Provided records: Begin
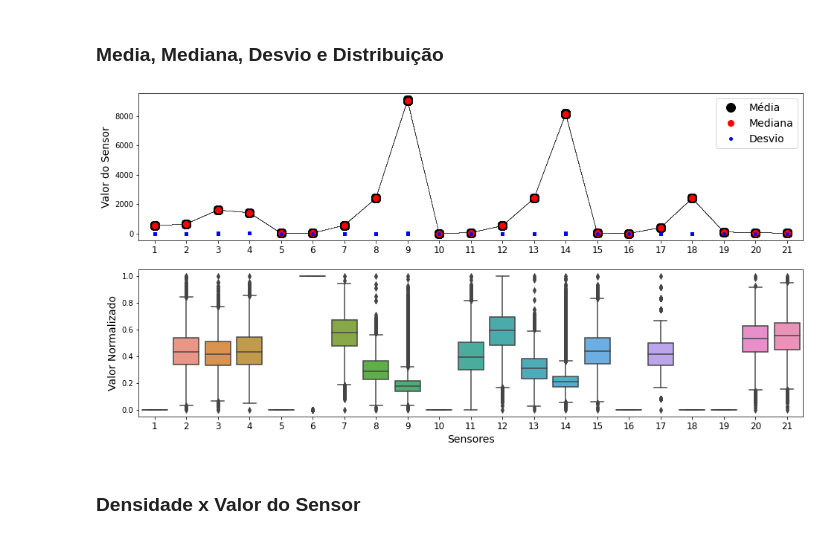
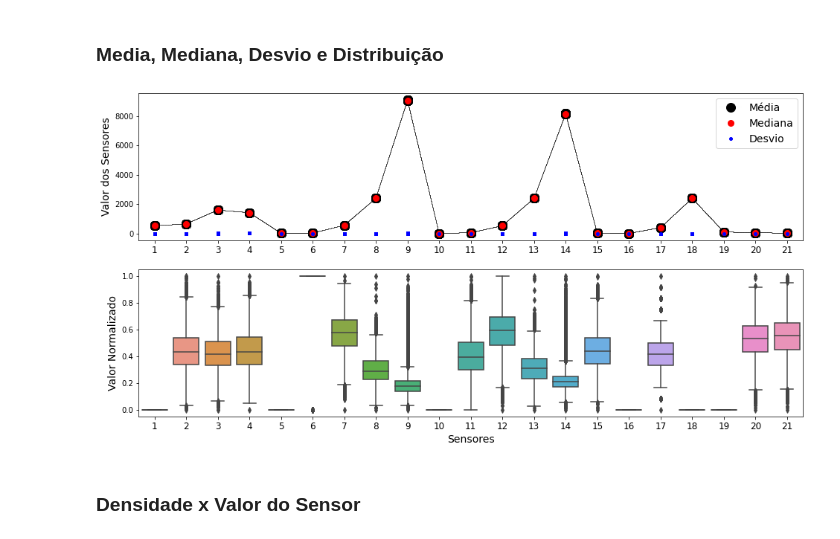
Before and after one commit to lucas-fpaiva/estatistica_pes, a Jupyter notebook: exploratory-m1.ipynb, the cells around one changed output. Drawn from its saved outputs; the diff is of its cells as text; code cells hidden in the pictures.

```diff
--- a/exploratory-m1.ipynb
+++ b/exploratory-m1.ipynb
@@ -139,23 +139,23 @@ See the caveats in the documentation: https://pandas.pydata.org/pandas-docs/stab
 # %%
 fig, axes = plt.subplots(2, 1,figsize = (16,8));
 for i in range(1,101):
     axes[0].plot(train_data[train_data.id==i][train_data.columns[1:-1].to_list()].mean(), "-ok", linewidth= 0.01, markersize=12);
     axes[0].plot(train_data[train_data.id==i][train_data.columns[1:-1].to_list()].median(), "or", linewidth= 0.05, markersize=8);
     axes[0].plot(train_data[train_data.id==i][train_data.columns[1:-1].to_list()].std(), "ob", linewidth=3, markersize=4);
 
 axes[0].legend(["Média", "Mediana", "Desvio"], loc="upper right", fontsize=14);
 axes[0].set_xticklabels(labels = range(1,22), fontsize = 12);
 axes[0].set_xlim(-0.5,20.5);
 # axes[0].set_ylim(-0.5,10);
-axes[0].set_ylabel("Valor do Sensor", fontsize=14);
+axes[0].set_ylabel("Valor dos Sensores", fontsize=14);
 
 sns.boxplot(ax = axes[1], x = "sensor", y = "sensor_value", data = new_data);
 axes[1].set_xlim(-0.5,20.5);
 axes[1].set_xlabel("Sensores", fontsize=14);
 axes[1].set_ylabel("Valor Normalizado", fontsize=14);
 axes[1].set_xticklabels(labels = range(1,22), fontsize = 12);
 # %% [output]
-[figure, old version]
+[figure, new version]
 # %% [markdown]
 ### Densidade x Valor do Sensor
 # %%
```
Also changed, not shown: parts of 9 cells of this notebook.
Provided records: End
▶ Problem to solve: In how many lines of the data above does the word "Valor" occur? Only the number is wanted.

▶ Reply: 4